Begin New Information Provided During the CTF:

Below is the new information that was provided to the UAE
during the CTF:

-- We appreciate you investigating the entities listed below
and hope you will provide us with information on the results
of your investigations.


-- Goods were shipped from Switzerland to Alkaen Equipment
and Industrial Supplies LLC in Dubai by air on October 31,
2008 in seven cartons.

-- They were forwarded from Dubai to Iran on an Iran Air
Cargo flight in early or possibly mid-November.

-- FEDCO also submitted partial payment to Alkaen. The
banking details are as follows:

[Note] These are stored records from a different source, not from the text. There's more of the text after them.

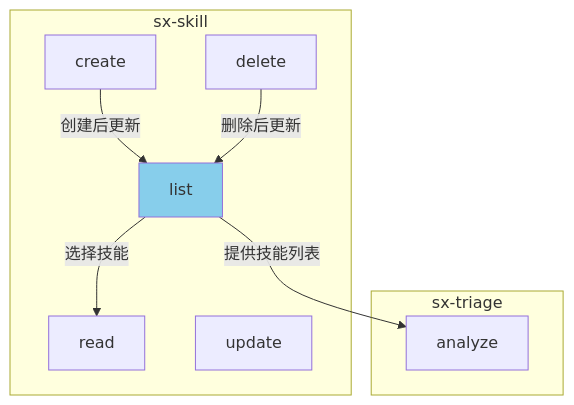
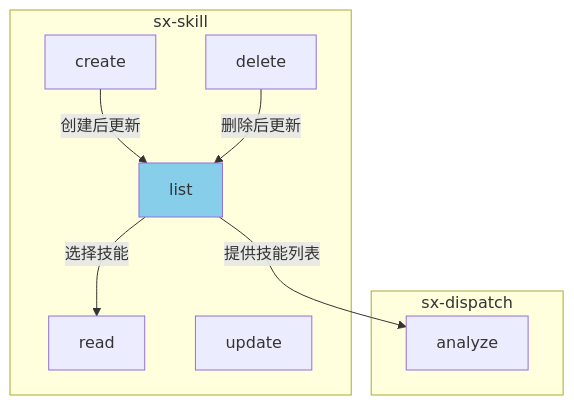
One commit to shetengteng/skillix-mcp changed diagram 15 of 16 in design/02-设计/20260114-08-sx-list设计.md. Above: the diagram before and after it, drawn with Mermaid. The commit also changed other lines of this file and 32 other files, not shown here.

````diff
--- a/design/02-设计/20260114-08-sx-list设计.md
+++ b/design/02-设计/20260114-08-sx-list设计.md
@@ -405,21 +405,21 @@
 ```mermaid
 flowchart TD
     subgraph sx-skill
         A[list]
         B[create]
         C[read]
         D[update]
         E[delete]
     end
     
-    subgraph sx-triage
+    subgraph sx-dispatch
         F[analyze]
     end
     
     A -->|提供技能列表| F
     B -->|创建后更新| A
     E -->|删除后更新| A
     A -->|选择技能| C
     
     style A fill:#87CEEB
 ```
````
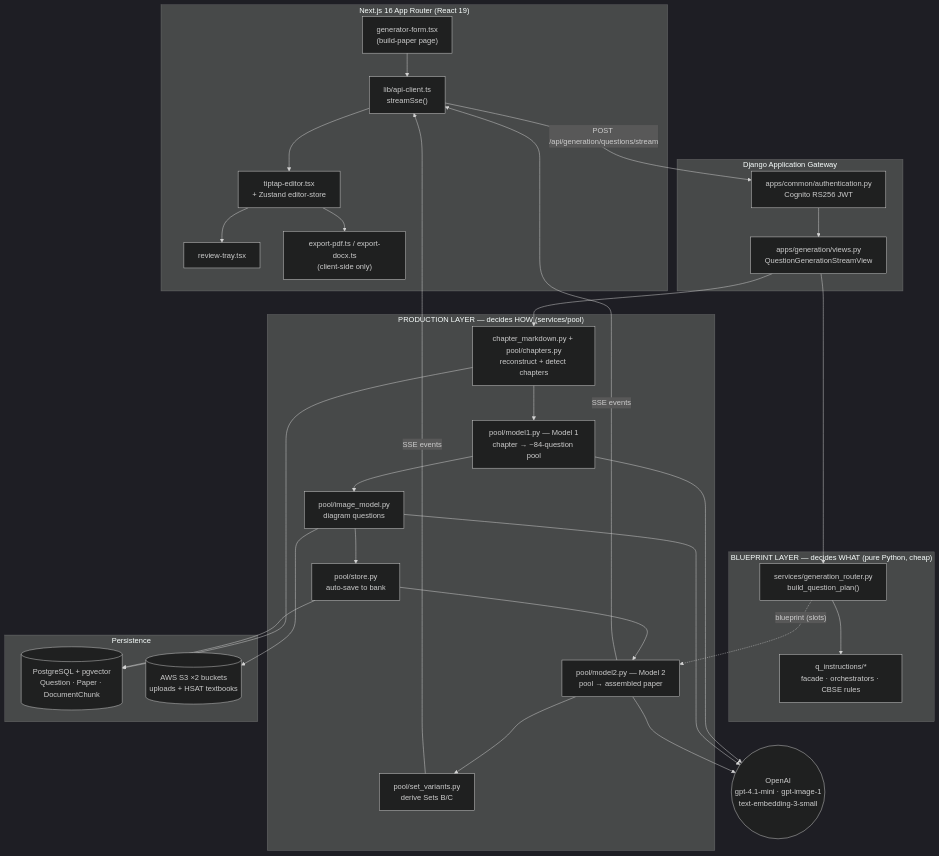
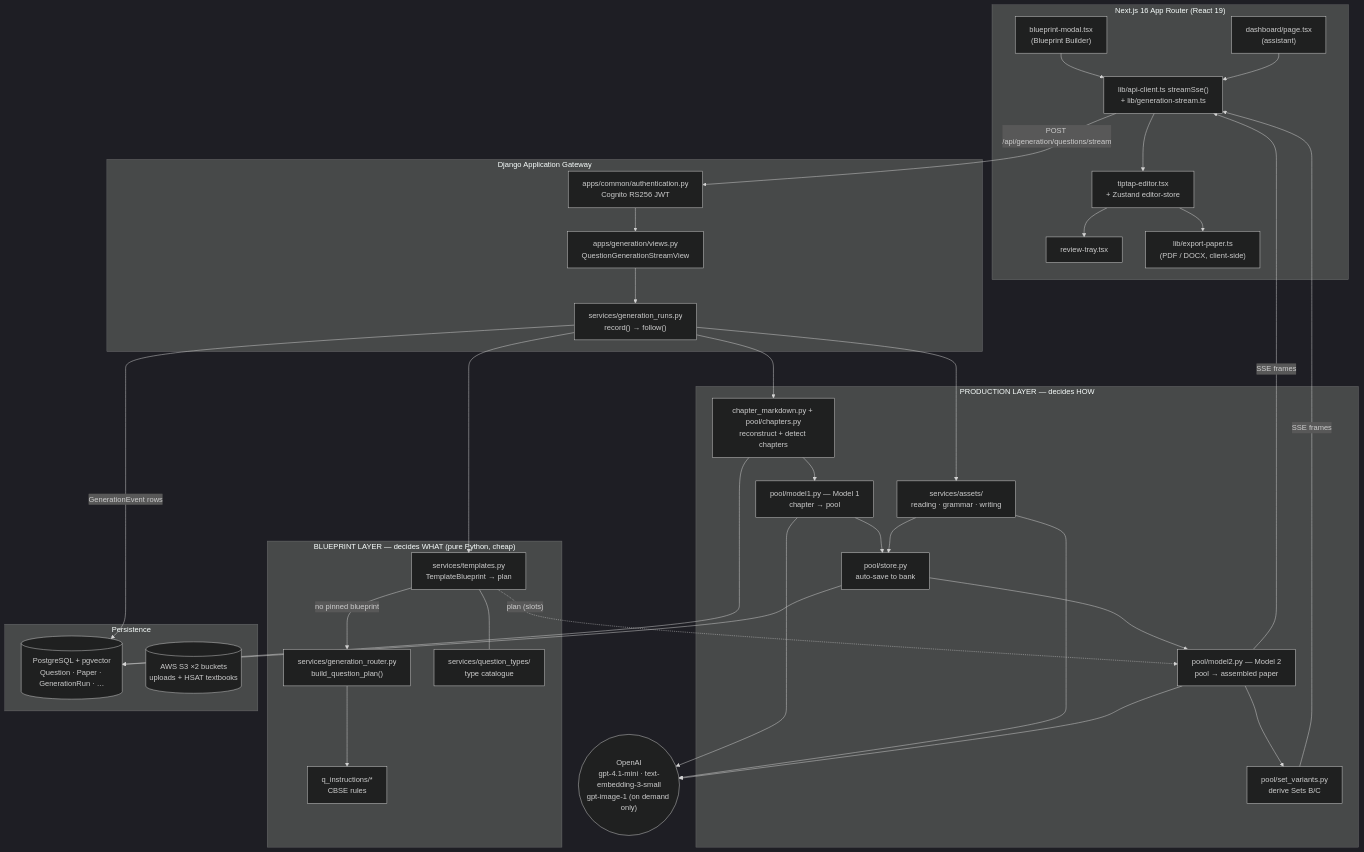
One commit to Paardhu22/qp-gen changed the first of 16 diagrams in README.md. Above: the diagram before and after it, drawn with Mermaid (dark theme). The commit also changed other lines of this file, not shown here.

````diff
--- a/README.md
+++ b/README.md
@@ -84,51 +117,61 @@
 ```mermaid
 flowchart TB
     subgraph Client["Next.js 16 App Router (React 19)"]
-        GF["generator-form.tsx<br/>(build-paper page)"]
-        SSE_C["lib/api-client.ts<br/>streamSse()"]
+        BB["blueprint-modal.tsx<br/>(Blueprint Builder)"]
+        CHAT["dashboard/page.tsx<br/>(assistant)"]
+        SSE_C["lib/api-client.ts streamSse()<br/>+ lib/generation-stream.ts"]
         ED["tiptap-editor.tsx<br/>+ Zustand editor-store"]
         RT["review-tray.tsx"]
-        EX["export-pdf.ts / export-docx.ts<br/>(client-side only)"]
+        EX["lib/export-paper.ts<br/>(PDF / DOCX, client-side)"]
     end
 
     subgraph Gateway["Django Application Gateway"]
         AUTH["apps/common/authentication.py<br/>Cognito RS256 JWT"]
         VIEW["apps/generation/views.py<br/>QuestionGenerationStreamView"]
+        RUNS["services/generation_runs.py<br/>record() → follow()"]
     end
 
     subgraph Blueprint["BLUEPRINT LAYER — decides WHAT (pure Python, cheap)"]
+        TPL["services/templates.py<br/>TemplateBlueprint → plan"]
         ROUTER["services/generation_router.py<br/>build_question_plan()"]
-        QINST["q_instructions/*<br/>facade · orchestrators · CBSE rules"]
+        QINST["q_instructions/*<br/>CBSE rules"]
+        QT["services/question_types/<br/>type catalogue"]
     end
 
-    subgraph Production["PRODUCTION LAYER — decides HOW (services/pool)"]
+    subgraph Production["PRODUCTION LAYER — decides HOW"]
         CH["chapter_markdown.py + pool/chapters.py<br/>reconstruct + detect chapters"]
-        M1["pool/model1.py — Model 1<br/>chapter → ~84-question pool"]
-        IMG["pool/image_model.py<br/>diagram questions"]
+        AS["services/assets/<br/>reading · grammar · writing"]
+        M1["pool/model1.py — Model 1<br/>chapter → pool"]
         STORE["pool/store.py<br/>auto-save to bank"]
         M2["pool/model2.py — Model 2<br/>pool → assembled paper"]
         VAR["pool/set_variants.py<br/>derive Sets B/C"]
     end
 
     subgraph Data["Persistence"]
-        PG[("PostgreSQL + pgvector<br/>Question · Paper · DocumentChunk")]
+        PG[("PostgreSQL + pgvector<br/>Question · Paper · GenerationRun · …")]
         S3[("AWS S3 ×2 buckets<br/>uploads + HSAT textbooks")]
     end
 
-    OAI(("OpenAI<br/>gpt-4.1-mini · gpt-image-1<br/>text-embedding-3-small"))
+    OAI(("OpenAI<br/>gpt-4.1-mini · text-embedding-3-small<br/>gpt-image-1 (on demand only)"))
 
-    GF --> SSE_C -->|"POST /api/generation/questions/stream"| AUTH --> VIEW
-    VIEW --> ROUTER --> QINST
-    VIEW --> CH --> M1 --> IMG --> STORE --> M2 --> VAR
-    ROUTER -.->|"blueprint (slots)"| M2
+    BB --> SSE_C
+    CHAT --> SSE_C
+    SSE_C -->|"POST /api/generation/questions/stream"| AUTH --> VIEW --> RUNS
+    RUNS --> TPL
+    TPL -->|"no pinned blueprint"| ROUTER --> QINST
+    TPL --- QT
+    RUNS --> CH --> M1 --> STORE
+    RUNS --> AS --> STORE
+    STORE --> M2 --> VAR
+    TPL -.->|"plan (slots)"| M2
     CH --> PG
     M1 --> OAI
-    IMG --> OAI
-    IMG --> S3
+    AS --> OAI
+    M2 --> OAI
     STORE --> PG
-    M2 --> OAI
-    VAR -->|"SSE events"| SSE_C
-    M2 -->|"SSE events"| SSE_C
+    RUNS -->|"GenerationEvent rows"| PG
+    VAR -->|"SSE frames"| SSE_C
+    M2 -->|"SSE frames"| SSE_C
     SSE_C --> ED --> RT
     ED --> EX
 ```
````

Bank name: Bank Saderat Iran, Bur Dubai Branch
Address: Khalid bin Walid Road (Bank Street), Bur Dubai, UAE
Beneficiary: Al Kaen Equipment and Industrial Supplies LLC
Account Number: 2533-201301

End information on Alkaen.


-- In September of 2008, UAE-based Flowtech, wittingly acting
on behalf of a contractor for Iran,s heavy water program,
was attempting to circumvent German export controls by using
a false end-user for a shipment of unidentified goods,
probably some type of valves.

-- Flowtech officials did this after a previous shipment was
apparently stopped by German customs. Subsequent arrangements
indicated they planned to use at least two unidentified banks
to finance the procurement, one of which was located in
France. We have no further information on the ultimate
disposition of the planned shipment.

-- Flowtech maintains a public website at, and is located at PO Box 27623, Dubai,
although it appears to have branches in both Abu Dhabi and
Dubai. It identifies itself as a valve and control
specialist, apparently for the oil and gas industry.

End information on Flowtech.

Great Ocean Shipping Services and Oasis Freight Agency (OFA)

-- In October 2008, IRISL notified its agents that due to
recent events, IRISL would stop using OFA for its Dubai
shipping agent and begin using Great Ocean Shipping Services.

-- This change would take place on January 1, 2009.
(Great Ocean Shipping Services is wholly owned by Sharaf

-- OFA may be operating under the name of Great Ocean.

-- OFA employees were warned to be cautious about informing
customers about IRISL,s change in shipping agents.

-- PAS Clearing and Forwarding Co., a Dubai-based firm, was
told to use Great Ocean and that the phone number was the

STATE 00034777 006 OF 006

-- PAS officials feared that IRISL, Iran, OFA and the
IRISL-related container code IRSU were on British banks black

End information on Great Ocean Shipping Services and Oasis
Freight Agency.


14. (U) Please report response within ten working days of
receipt of this cable. Please include SIPDIS in all


15. (U) Department point of contact for follow-up is Chris
Herrington ISN/CPI 647-5035.